# [EXERCISE AIM]
Return the following data exactly, with all pictures left out.
# # # #
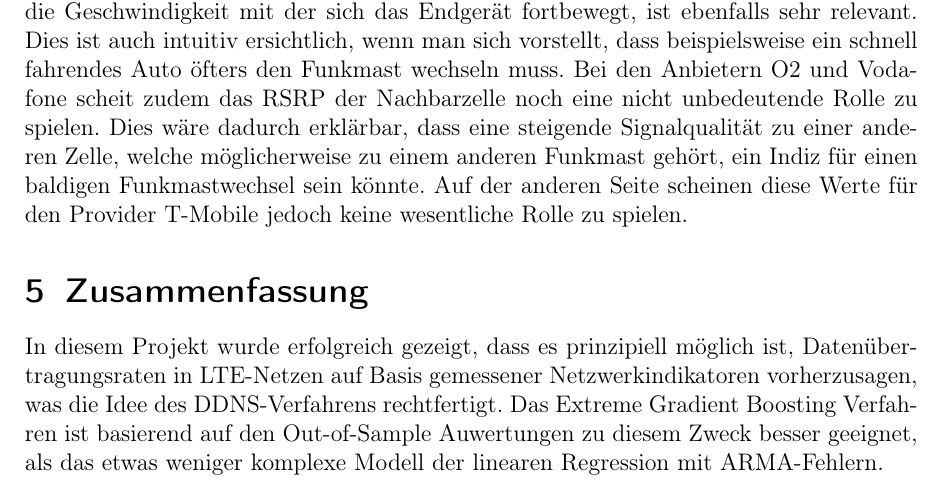
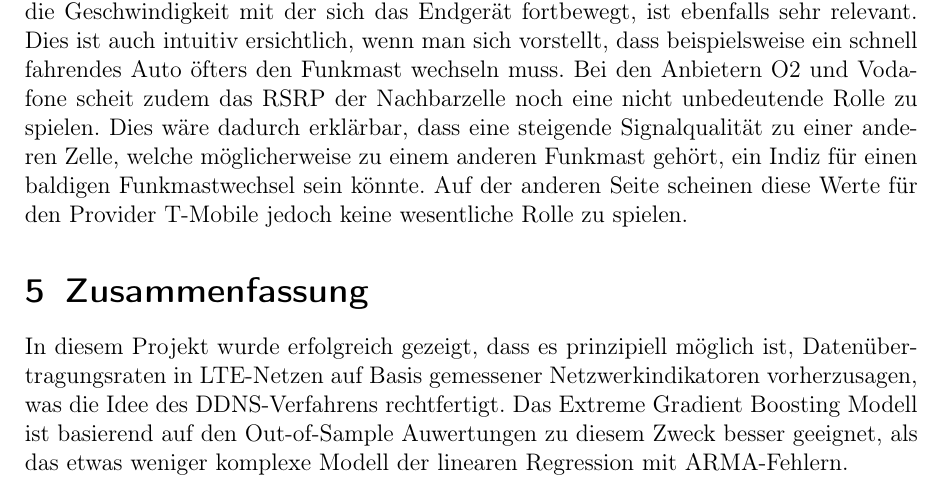
Before and after one commit to chr-peters/fallstudien_2_berichte, a LaTeX document (data_rate_prediction/bericht_projekt_1_christian_peters.tex, which reads data_rate_prediction/abschnitte/zusammenfassung.tex): part of page 21 of 24, cut so that both start at the same text. Compiled offline with pdfLaTeX.

Commit message:
kleine Änderung

```diff
--- a/data_rate_prediction/abschnitte/zusammenfassung.tex
+++ b/data_rate_prediction/abschnitte/zusammenfassung.tex
@@ -2,7 +2,7 @@
 
 In diesem Projekt wurde erfolgreich gezeigt, dass es prinzipiell m\"oglich ist, Daten\"ubertragungsraten in LTE-Netzen
 auf Basis gemessener Netzwerkindikatoren vorherzusagen, was die Idee des DDNS-Verfahrens rechtfertigt.
-Das Extreme Gradient Boosting Verfahren ist basierend auf den Out-of-Sample Auwertungen zu diesem Zweck besser geeignet,
+Das Extreme Gradient Boosting Modell ist basierend auf den Out-of-Sample Auwertungen zu diesem Zweck besser geeignet,
 als das etwas weniger komplexe Modell der linearen Regression mit ARMA-Fehlern.
 
 Bei der Vorhersage der eNodeB-Verbindungsdauern konnte zwar ebenfalls gezeigt werden, dass diese auf Basis der Messungen
```
Also changed, not shown: data_rate_prediction/bericht_projekt_1_christian_peters.pdf.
# # # #
# [OUTPUT FOR THIS EXERCISE]
Before and after one commit to chr-peters/fallstudien_2_berichte, a LaTeX document (data_rate_prediction/bericht_projekt_1_christian_peters.tex, which reads data_rate_prediction/abschnitte/zusammenfassung.tex): part of page 21 of 24, cut so that both start at the same text. Compiled offline with pdfLaTeX.

Commit message:
kleine Änderung

```diff
--- a/data_rate_prediction/abschnitte/zusammenfassung.tex
+++ b/data_rate_prediction/abschnitte/zusammenfassung.tex
@@ -2,7 +2,7 @@
 
 In diesem Projekt wurde erfolgreich gezeigt, dass es prinzipiell m\"oglich ist, Daten\"ubertragungsraten in LTE-Netzen
 auf Basis gemessener Netzwerkindikatoren vorherzusagen, was die Idee des DDNS-Verfahrens rechtfertigt.
-Das Extreme Gradient Boosting Verfahren ist basierend auf den Out-of-Sample Auwertungen zu diesem Zweck besser geeignet,
+Das Extreme Gradient Boosting Modell ist basierend auf den Out-of-Sample Auwertungen zu diesem Zweck besser geeignet,
 als das etwas weniger komplexe Modell der linearen Regression mit ARMA-Fehlern.
 
 Bei der Vorhersage der eNodeB-Verbindungsdauern konnte zwar ebenfalls gezeigt werden, dass diese auf Basis der Messungen
```
Also changed, not shown: data_rate_prediction/bericht_projekt_1_christian_peters.pdf.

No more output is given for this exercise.